Thursday, June 14, 2018

Short-Term Gain For Long, Long-Term Pain

I will readily admit to readers that I am not by nature one who sees the glass as half-full; however, since the June 7th provincial election of Doug Ford, which revealed that far too many of my fellow-citizens are quite happy to enter into Faustian pacts, my natural tendency toward brooding pessimism has intensified.

And With Good Reason.

A post-election analysis reveals how debased the electorate has become:
Ontarians handed Doug Ford a strong Progressive Conservative majority because they feel he best understands their pocketbook struggles and trust him to take quick action on excess government spending, says a revealing post-vote study by Navigator Ltd.

“If on the first day he calls in the auditors and cuts 10 cents off the gas tax he’ll be off to a very good start,” said Jaime Watt.
Despite the kind of magical thinking his promises require, voters responded with enthusiasm to Ford's vows to offer an array of money-saving schemes with no plan to pay for them, other than a promised $6 billion in efficiencies, code for massive cuts that those with even a mdicum of critical-thinking skills understand.

But probably the most depressing aspect of the Navigator study is that Ford supporters don't really give a damn about anyone but themselves:
Voters were less concerned with longer-term issues like infrastructure, pharmacare and anything aimed at the next generation — a factor that could have implications for upcoming municipal and federal election campaigns...

With an attitude like that, Ford Nation will be in its glory, at least for the short-term. At the start of July, Ford intends to recall the legislature to end the York University strike and
implement his planned 10-cents-per-litre reduction in gas prices.

He is hoping to achieve that by cutting the provincial excise tax and scrapping Ontario’s cap-and-trade program with Quebec and California.

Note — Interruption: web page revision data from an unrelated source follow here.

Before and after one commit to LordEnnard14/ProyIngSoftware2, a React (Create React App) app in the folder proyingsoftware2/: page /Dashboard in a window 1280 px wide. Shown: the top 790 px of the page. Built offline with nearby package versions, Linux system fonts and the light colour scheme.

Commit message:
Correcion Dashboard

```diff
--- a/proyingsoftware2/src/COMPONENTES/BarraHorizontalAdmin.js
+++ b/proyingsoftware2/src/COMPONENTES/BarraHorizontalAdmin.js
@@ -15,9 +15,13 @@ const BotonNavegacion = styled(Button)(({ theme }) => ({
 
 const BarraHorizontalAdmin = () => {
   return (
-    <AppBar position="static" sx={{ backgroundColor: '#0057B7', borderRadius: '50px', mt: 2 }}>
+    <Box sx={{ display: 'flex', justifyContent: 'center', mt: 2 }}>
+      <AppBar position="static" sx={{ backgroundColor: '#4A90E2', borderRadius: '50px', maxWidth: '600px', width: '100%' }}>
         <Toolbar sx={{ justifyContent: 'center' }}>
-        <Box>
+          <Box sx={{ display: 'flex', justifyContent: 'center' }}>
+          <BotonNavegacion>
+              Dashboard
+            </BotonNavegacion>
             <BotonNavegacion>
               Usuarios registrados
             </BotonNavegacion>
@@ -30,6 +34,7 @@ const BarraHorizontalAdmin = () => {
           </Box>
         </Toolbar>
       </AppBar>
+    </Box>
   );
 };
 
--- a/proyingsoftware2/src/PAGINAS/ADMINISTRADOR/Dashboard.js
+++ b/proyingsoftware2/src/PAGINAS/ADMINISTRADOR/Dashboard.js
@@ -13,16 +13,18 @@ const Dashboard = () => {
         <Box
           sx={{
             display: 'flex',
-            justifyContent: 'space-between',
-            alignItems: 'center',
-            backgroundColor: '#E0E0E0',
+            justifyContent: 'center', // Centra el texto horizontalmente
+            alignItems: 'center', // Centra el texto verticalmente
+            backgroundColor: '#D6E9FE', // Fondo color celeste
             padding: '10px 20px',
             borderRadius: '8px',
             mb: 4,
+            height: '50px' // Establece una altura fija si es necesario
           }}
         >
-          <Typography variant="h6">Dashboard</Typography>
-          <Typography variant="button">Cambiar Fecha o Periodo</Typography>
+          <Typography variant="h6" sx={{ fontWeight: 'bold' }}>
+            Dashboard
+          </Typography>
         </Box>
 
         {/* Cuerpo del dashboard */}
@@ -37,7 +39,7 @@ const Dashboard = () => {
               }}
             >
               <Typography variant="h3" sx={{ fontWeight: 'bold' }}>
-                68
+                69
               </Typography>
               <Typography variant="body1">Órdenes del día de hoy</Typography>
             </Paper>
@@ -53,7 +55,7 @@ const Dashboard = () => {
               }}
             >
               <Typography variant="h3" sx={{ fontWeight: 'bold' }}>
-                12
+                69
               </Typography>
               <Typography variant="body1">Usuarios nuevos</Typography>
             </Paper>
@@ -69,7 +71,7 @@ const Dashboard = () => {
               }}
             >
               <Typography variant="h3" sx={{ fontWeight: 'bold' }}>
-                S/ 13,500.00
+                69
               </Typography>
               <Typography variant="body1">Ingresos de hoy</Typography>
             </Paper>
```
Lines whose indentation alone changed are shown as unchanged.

While withdrawing from the climate change pact could take 18 months, Tories believe the taxes can be cut before Ontario exits the greenhouse-gas reduction program.
Turning his back on climate change abatement and adaptation will undoubtedly elicit paroxysms of joy, but, as the saying goes, be careful what you wish for:
Antarctica’s ice sheet is melting at a rapidly increasing rate, now pouring more than 180 billion tonnes of ice into the ocean annually and raising sea levels a half-millimetre every year, a team of 80 scientists reported Wednesday.

The melt rate has tripled in the past decade, the study concluded. If the acceleration continues, some of scientists’ worst fears about rising oceans could be realized, leaving low-lying cities and communities with less time to prepare than they had hoped.
But what do facts mean to the people devoted to a provincial Wizard of Oz? Probably as much as they do to those who see no paradox in a prime minister who says that we can meet our climate-change goals at the same time we buy up and expand pipelines to extract more bitumen from the tar sands of Alberta.

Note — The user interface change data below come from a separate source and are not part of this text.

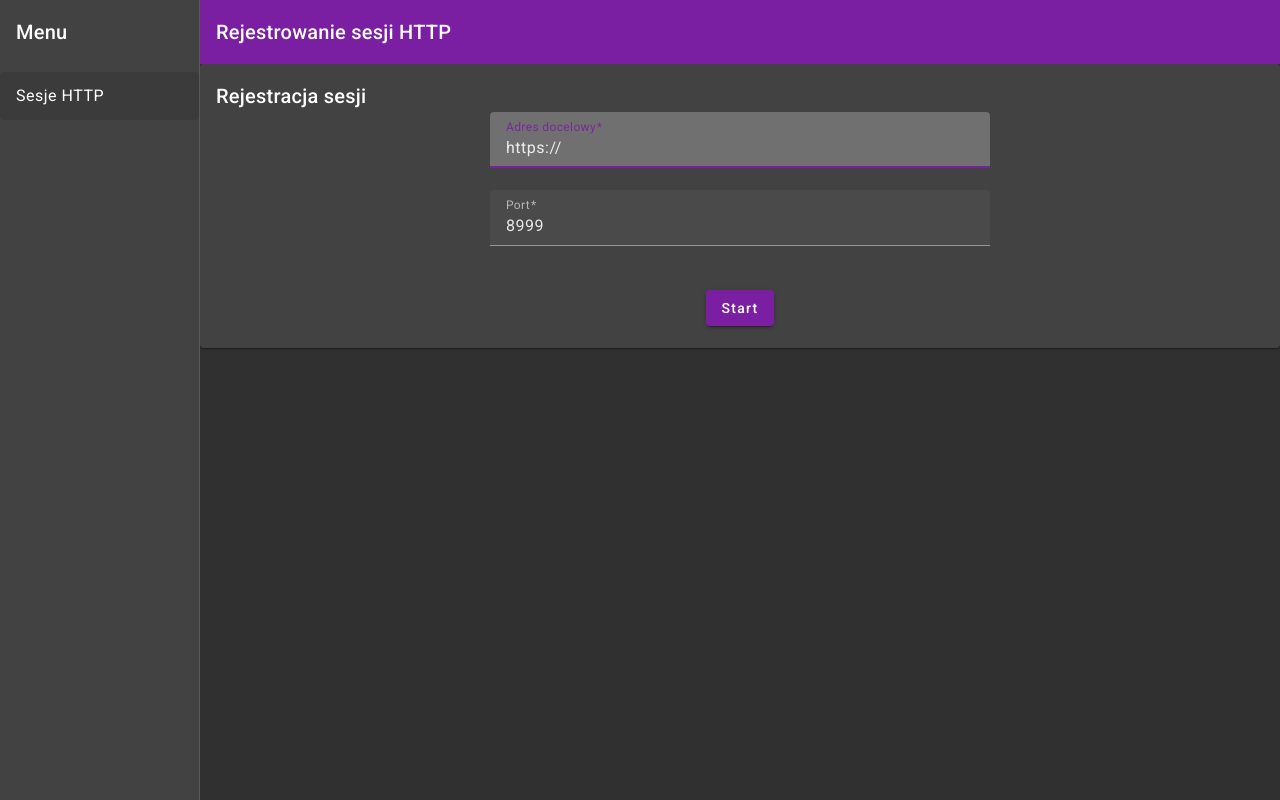
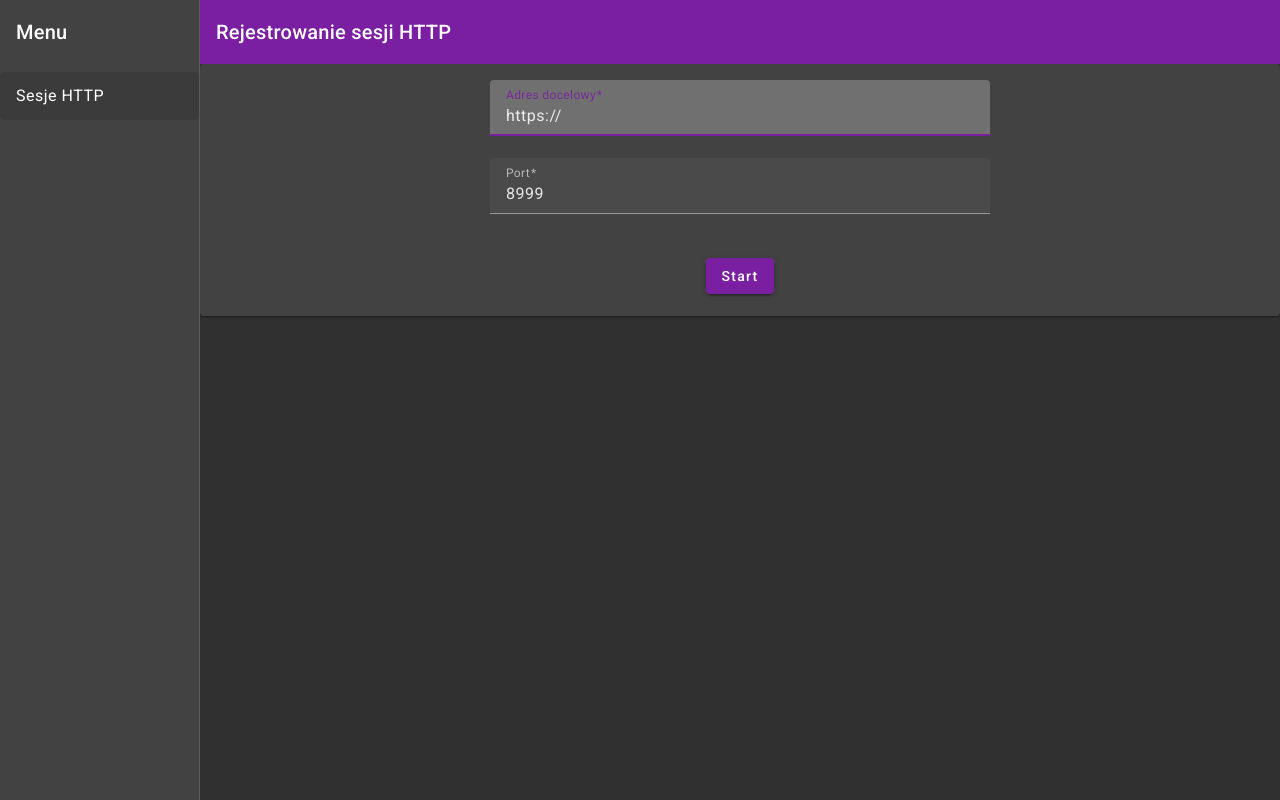
Before and after one commit to leliw/proxy-one-http, an Angular app in the folder frontend/: page /sessions/create in a window 1280 px wide. Built offline with nearby package versions, Linux system fonts and the light colour scheme; no server answers.

Commit message:
Usunięcie card header

```diff
--- a/frontend/src/app/features/sessions/session-start/session-start.component.html
+++ b/frontend/src/app/features/sessions/session-start/session-start.component.html
@@ -1,7 +1,4 @@
 <mat-card>
-    <mat-card-header>
-        <mat-card-title>Rejestracja sesji</mat-card-title>
-    </mat-card-header>
     <mat-card-content #container>
         @if (status()=="READY") {
             <app-session-start-form />
```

Clearly, we are no longer in Kansas.


  1. Egos rule the roost, Lorne. Critical thinking is a fossil from the past.

    1. And it is the curse of intelligence to bear witness to the ensuing folly, Owen.

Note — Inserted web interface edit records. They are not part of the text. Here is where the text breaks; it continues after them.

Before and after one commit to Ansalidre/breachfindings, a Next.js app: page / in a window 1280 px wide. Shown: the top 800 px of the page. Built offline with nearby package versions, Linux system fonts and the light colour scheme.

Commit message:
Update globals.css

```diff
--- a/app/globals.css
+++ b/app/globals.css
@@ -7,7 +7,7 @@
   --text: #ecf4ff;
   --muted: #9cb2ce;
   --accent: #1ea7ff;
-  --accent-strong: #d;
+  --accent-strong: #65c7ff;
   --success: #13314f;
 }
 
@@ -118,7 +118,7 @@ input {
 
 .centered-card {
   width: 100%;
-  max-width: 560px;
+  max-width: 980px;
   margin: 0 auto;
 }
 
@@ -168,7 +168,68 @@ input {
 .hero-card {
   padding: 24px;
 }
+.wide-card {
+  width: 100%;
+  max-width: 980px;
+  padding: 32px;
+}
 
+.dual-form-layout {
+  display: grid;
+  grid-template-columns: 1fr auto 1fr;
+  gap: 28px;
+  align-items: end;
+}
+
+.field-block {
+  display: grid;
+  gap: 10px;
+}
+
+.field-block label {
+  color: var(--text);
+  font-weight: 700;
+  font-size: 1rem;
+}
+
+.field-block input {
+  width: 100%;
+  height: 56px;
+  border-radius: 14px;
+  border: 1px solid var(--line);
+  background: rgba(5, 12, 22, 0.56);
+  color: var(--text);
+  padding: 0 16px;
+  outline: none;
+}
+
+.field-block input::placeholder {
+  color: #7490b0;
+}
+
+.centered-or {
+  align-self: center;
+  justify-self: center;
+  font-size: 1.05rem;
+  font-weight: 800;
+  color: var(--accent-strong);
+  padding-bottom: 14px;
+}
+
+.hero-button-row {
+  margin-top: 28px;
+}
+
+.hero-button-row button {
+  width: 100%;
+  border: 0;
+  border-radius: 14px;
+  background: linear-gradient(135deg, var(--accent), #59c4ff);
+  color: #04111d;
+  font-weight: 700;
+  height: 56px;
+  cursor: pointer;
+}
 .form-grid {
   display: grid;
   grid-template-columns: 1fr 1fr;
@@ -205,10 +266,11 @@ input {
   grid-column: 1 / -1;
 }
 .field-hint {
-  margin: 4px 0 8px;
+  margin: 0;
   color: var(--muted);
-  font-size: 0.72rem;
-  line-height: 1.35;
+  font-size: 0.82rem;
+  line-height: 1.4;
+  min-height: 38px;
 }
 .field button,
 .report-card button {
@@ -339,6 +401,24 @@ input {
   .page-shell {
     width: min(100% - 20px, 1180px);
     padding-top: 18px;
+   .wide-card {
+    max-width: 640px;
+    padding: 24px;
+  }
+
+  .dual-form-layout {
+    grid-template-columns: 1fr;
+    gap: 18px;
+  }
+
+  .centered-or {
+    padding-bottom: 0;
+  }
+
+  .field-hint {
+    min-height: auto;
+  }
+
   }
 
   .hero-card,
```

  2. I think this public attitude of selfishness and "what's in it for me?" has found purchase in most states and provinces. I've sensed a general apathy toward what our actions portend for future generations even our own grandchildren. Their kids, our great-grandchildren are irrelevant. If the current generations had to experience the consequences of our actions we would behave entirely differently. It's hard to imagine that we can be so callous to nihilism.

    1. I, too, am floored by the egregious narcissism people today are displaying, Mound. it reminds me of something you have talked about on your blog, the lesson of Easter Island. When we consume the very things that make our continued existence possible, it is hard not to believe that the closing curtain is fast being drawn.